Citation

Neige, Pascal; Neige, Pascal; Weis, Robert; Fara, Emmanuel (2020), Data from: Ups and downs of belemnite diversity in the Early Jurassic of Western Tethys, Dryad, Dataset, https://doi.org/10.5061/dryad.tqjq2bvx2

Abstract

Although belemnites form a major clade of extinct cephalopods, the early stage of their diversification remains poorly known in time and space. Here we investigate the first diversification episodes of belemnites (order Belemnitida) using a new species-level database encompassing the Hettangian-Aalenian interval (Early Jurassic-earliest Middle Jurassic) and covering the Western Tethys. Rarefied richness shows a four-fold increase from the Planorbis chronozone to the Ibex chronozone, a strong decrease between the Margaritatus and Spinatum chronozones, followed by a drop in the Spinatum-Serpentinum interval that is coeval with the second-order Toarcian biological crisis. The Bifrons chronozone records a high richness that departs significantly from those of the surrounding chronozones. A last richness peak in the Dispansum chronozone precedes a decrease towards the Aalenian. Biogeographic analyses do not reveal any clear large-scale provincialism for belemnites, in sharp contrast with ammonoids. Such a long-term homogeneous spatial distribution of belemnites is probably due to: (1) the relatively poorly-documented fossil record of belemnites, especially in Mediterranean localities and (2) contrasted dispersal abilities of belemnites compared to ammonoids over the studied time interval.

Methods

The database of the present work is constructed upon a near-exhaustive, species-level taxonomic revision of the available literature, covering 150 years of palaeontological investigations (1867-2018): 64 publications (Appendix S1) were selected according to the criteria described hereafter and analysed. Some publications are monographs dealing with a large palaeogeographic area, whereas others are more geographically restricted. Only rarely were data from the authors’ own samples or from museum collections added (Appendix S2). Because published data are far from being homogeneous, we constructed a dataset respecting several strict criteria. Data from the literature have been evaluated only if they contained specimen illustrations (drawings and/or photographs) in order to check the original species attribution. Occurrences that were simply cited were ignored. Once this first criterion was validated, geographical and stratigraphic information were checked. In cases where one of these two types of data was not adequately reported for a species, the latter was rejected from the dataset. In terms of temporal resolution, we retained only occurrence data available at the resolution of the ammonite chronozone. Finally, a consistent taxonomic evaluation has been made by the same experts (RW & PN) over the entire dataset in order to check for synonymy and for a qualitative appreciation of intra-specific variability. The result is the taxonomic appendix given in full (Appendix S3).

Species richness was evaluated using raw data but also sample-based and coverage-based rarefaction and extrapolation (Appendix S4).
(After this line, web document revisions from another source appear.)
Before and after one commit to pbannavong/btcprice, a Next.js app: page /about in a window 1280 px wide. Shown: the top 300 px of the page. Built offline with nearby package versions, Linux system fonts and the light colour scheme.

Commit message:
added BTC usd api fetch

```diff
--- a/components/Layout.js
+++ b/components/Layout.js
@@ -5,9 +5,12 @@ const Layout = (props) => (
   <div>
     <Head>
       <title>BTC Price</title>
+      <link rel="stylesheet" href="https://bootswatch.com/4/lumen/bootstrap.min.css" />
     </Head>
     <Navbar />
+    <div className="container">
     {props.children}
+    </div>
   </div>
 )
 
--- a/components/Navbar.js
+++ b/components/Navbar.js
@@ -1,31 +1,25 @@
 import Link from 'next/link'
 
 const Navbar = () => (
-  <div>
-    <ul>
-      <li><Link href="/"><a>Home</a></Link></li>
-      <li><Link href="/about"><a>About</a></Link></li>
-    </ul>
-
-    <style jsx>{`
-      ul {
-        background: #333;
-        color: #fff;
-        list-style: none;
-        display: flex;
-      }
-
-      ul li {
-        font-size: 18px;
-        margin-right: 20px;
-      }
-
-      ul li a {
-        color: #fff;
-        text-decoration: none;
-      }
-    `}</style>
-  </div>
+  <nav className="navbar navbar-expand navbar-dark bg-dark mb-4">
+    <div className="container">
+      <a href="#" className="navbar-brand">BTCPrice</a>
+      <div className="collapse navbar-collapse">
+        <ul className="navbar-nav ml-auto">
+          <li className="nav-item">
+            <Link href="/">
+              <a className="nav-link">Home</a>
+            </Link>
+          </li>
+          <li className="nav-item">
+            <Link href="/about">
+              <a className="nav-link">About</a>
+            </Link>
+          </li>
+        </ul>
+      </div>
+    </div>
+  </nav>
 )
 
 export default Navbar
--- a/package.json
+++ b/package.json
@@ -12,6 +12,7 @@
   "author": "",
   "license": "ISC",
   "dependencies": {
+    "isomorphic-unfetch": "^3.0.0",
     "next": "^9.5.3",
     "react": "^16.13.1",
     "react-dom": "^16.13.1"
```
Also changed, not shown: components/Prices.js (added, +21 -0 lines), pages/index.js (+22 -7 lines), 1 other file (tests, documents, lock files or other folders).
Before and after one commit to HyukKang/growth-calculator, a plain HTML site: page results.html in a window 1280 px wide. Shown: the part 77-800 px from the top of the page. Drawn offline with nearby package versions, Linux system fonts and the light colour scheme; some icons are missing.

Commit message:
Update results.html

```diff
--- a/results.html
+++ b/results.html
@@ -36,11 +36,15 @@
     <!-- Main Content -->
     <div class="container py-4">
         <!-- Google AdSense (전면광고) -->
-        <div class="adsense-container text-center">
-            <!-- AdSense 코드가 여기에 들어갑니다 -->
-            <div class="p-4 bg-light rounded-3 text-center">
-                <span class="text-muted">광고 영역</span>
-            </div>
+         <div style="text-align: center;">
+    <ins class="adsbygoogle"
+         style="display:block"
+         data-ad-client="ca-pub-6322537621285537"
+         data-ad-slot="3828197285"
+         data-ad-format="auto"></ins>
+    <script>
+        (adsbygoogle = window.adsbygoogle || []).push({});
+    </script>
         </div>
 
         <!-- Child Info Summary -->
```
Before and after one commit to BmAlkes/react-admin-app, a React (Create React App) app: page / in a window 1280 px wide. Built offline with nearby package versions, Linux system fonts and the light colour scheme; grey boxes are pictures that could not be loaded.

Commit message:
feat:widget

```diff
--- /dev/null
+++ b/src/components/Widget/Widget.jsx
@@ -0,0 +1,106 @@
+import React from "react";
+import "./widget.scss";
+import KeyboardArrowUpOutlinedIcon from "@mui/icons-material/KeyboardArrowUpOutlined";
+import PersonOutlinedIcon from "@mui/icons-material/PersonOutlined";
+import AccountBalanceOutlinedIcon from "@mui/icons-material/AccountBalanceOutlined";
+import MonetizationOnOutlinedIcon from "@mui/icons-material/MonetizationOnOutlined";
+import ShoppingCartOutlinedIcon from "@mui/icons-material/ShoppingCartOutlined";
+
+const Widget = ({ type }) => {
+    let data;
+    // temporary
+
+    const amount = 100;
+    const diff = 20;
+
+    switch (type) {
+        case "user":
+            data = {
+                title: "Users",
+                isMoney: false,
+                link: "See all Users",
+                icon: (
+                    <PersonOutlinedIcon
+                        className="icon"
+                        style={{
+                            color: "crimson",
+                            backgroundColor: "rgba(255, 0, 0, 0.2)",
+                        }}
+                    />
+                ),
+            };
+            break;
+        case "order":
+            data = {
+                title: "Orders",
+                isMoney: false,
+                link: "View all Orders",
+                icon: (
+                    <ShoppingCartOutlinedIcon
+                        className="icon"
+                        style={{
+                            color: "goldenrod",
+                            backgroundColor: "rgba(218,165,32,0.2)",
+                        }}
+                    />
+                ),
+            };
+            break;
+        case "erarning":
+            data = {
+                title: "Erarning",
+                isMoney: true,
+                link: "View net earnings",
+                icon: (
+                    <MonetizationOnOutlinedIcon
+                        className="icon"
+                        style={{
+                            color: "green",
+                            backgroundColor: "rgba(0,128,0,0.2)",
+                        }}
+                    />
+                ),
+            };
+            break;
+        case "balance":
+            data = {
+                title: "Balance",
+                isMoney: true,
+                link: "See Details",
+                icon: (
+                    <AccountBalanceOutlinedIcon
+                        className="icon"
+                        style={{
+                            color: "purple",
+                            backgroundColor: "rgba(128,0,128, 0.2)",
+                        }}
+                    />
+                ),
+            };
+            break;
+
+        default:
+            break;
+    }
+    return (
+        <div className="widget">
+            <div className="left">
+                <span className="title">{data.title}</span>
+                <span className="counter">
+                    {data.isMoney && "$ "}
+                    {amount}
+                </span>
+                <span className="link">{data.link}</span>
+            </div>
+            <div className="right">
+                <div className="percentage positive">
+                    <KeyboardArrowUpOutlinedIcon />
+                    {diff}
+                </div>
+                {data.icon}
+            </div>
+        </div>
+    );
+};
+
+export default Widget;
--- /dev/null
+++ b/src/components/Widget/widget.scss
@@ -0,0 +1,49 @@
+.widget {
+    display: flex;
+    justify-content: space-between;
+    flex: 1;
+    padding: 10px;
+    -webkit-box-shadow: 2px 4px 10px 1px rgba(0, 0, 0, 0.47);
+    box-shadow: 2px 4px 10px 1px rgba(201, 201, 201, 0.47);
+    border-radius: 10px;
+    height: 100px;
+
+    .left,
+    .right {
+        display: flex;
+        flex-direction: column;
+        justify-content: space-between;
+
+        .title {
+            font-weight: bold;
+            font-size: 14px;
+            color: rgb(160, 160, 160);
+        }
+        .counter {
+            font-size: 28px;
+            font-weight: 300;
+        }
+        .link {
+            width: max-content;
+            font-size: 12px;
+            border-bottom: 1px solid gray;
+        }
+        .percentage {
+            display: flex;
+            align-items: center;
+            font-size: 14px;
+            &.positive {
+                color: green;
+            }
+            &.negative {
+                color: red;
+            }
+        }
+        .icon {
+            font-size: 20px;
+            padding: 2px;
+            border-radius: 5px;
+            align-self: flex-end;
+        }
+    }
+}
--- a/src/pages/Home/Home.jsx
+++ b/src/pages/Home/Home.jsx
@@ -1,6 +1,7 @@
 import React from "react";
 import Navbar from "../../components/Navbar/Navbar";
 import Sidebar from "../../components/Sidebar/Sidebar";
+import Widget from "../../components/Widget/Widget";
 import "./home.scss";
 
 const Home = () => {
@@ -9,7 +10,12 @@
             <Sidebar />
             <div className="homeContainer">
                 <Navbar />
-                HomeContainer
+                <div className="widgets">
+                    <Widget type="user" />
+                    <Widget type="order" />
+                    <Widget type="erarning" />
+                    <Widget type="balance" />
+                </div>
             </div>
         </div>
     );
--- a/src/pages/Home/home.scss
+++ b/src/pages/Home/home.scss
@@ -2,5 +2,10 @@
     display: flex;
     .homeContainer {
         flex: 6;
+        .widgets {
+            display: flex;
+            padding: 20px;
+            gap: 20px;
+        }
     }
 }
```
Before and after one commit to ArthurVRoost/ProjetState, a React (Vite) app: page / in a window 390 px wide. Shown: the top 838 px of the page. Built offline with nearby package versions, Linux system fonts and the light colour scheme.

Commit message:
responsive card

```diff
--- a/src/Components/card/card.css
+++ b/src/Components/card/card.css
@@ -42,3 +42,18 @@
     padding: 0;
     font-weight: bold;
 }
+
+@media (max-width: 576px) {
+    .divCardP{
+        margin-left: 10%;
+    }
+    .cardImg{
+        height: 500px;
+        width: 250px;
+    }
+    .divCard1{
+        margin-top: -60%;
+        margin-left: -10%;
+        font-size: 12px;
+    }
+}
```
Biogeographic contrasts among belemnite assemblages were tested statistically using ANOSIM. This non-parametric technique tests for significant differences in similarity between two or more assemblages based on a distance measure, here the Raup-Crick coefficient. All these biogeographical analyses were conducted at the scale of the chronozone, sub-stage and stage with the software PAST 3.15. The results are given in Appendix S5.